Olivier Assayas is a die-hard cinephile whose creative aesthetic derives from many sources. Like many artists and intellectuals of his generation, his political consciousness was (in)formed by the Paris Spring of 1968. He was a critic for the influential film magazine Cahiers du Cinema in the 1970s where he penned his admiration not only for staple European auteurs (Bresson, Bergman, Tarkovsky) but also for emerging Asian voices. (He later made HHH, a documentary portrait of Taiwanese director Hou Hsiao-hsien).
Assayas served a cinema apprenticeship with his father, himself a director/screenwriter, who relied more and more on his son for writing assistance as his health failed in later years. Assayas’ work is characterised both by its high intelligence and its visual allure. Interestingly, despite ticking all of the auteur boxes, it retains a high degree of eclecticism as it roves between themes, subjects and styles.

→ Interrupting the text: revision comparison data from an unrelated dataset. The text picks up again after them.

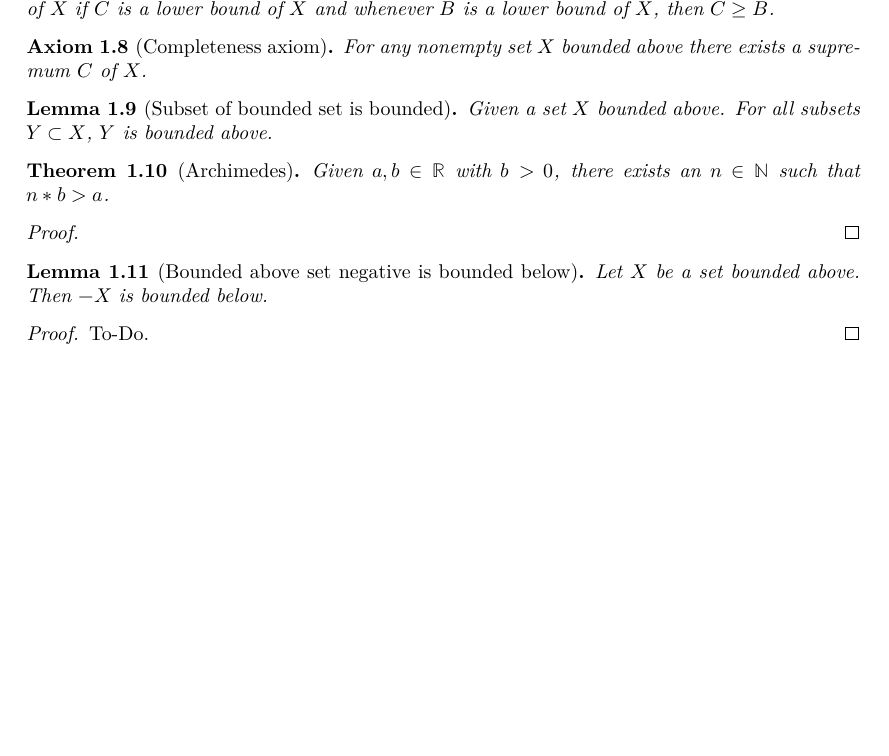
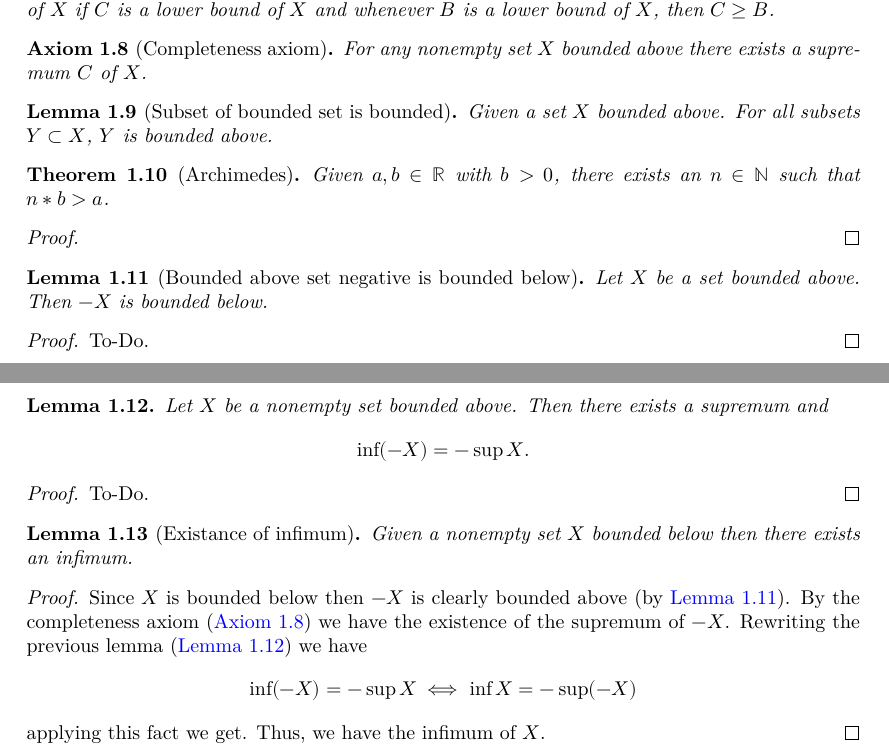
Before and after one commit to ElectrixFox/Analysis-Theorems, a LaTeX document (blueprint/src/print.tex, which reads blueprint/src/chapters/realnumbers.tex): part of page 2 of 19 before the commit and two parts of pages 2 and 3 of 20 after it, the two joined at a grey line, cut so that both start at the same text, the shorter picture padded with empty space. Compiled offline with XeLaTeX.

Commit message:
Added some proofs.

```diff
--- a/blueprint/src/chapters/realnumbers.tex
+++ b/blueprint/src/chapters/realnumbers.tex
@@ -81,3 +81,35 @@
   \uses{def:boundabove, def:boundbelow}
   To-Do.
 \end{proof}
+
+\begin{lemma}\label{lem:inf_eq_neg_sup}
+  Let $X$ be a nonempty set bounded above.
+  Then there exists a supremum and
+  \[
+  \inf(-X) = -\sup{X}.
+  \]
+\end{lemma}
+\begin{proof}
+  To-Do.
+\end{proof}
+
+\begin{lemma}[Existance of infimum]\label{lem:existsinfimum}
+  Given a nonempty set $X$ bounded below then there exists an infimum.
+\end{lemma}
+\begin{proof}
+  \uses{lem:inf_eq_neg_sup, lem:setboundabve_neg_boundbelow, ax:complax}
+  Since $X$ is bounded below then $-X$ is clearly bounded above
+  (by \autoref{lem:setboundabve_neg_boundbelow}).
+  By the completeness axiom
+  (\autoref{ax:complax})
+  we have the existence of the supremum of $-X$.
+  Rewriting the previous lemma
+  (\autoref{lem:inf_eq_neg_sup})
+  we have
+  \[
+  \inf(-X) = -\sup{X} \iff \inf{X} = -\sup(-X)
+  \]
+  applying this fact we get.
+  Thus,
+  we have the infimum of $X$.
+\end{proof}
```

While Irma Vep (1996, arguably his most celebrated film to date) is a behind-the-scenes comedy about moviemaking, the feature/TV production Carlos (2010) is a gritty globe-trotting thriller, more reminiscent of Michael Mann (of whom Assayas is an admirer). Cold Water (1994) is a beautifully observed coming-of-age story while Clouds of Sils Maria (2014, starring Juliette Binoche and Kristen Stewart) is a complex tale of personal insecurities and professional jealousies within the acting community. His 2016 Cannes competition Personal Shopper (also starring Kristen Stewart) is a ghost story set in the contemporary world of bespoke high-end purchases and smartphones. In every film, Assayas looks to defy audience expectation, focusing his artistic senses on the politics of discord, and this he effects in highly nuanced and fractal terms - shot by shot, scene by scene and character by character.Thu 2 Feb, 15:00, de Doelen Jurriaanse Zaal, €5.50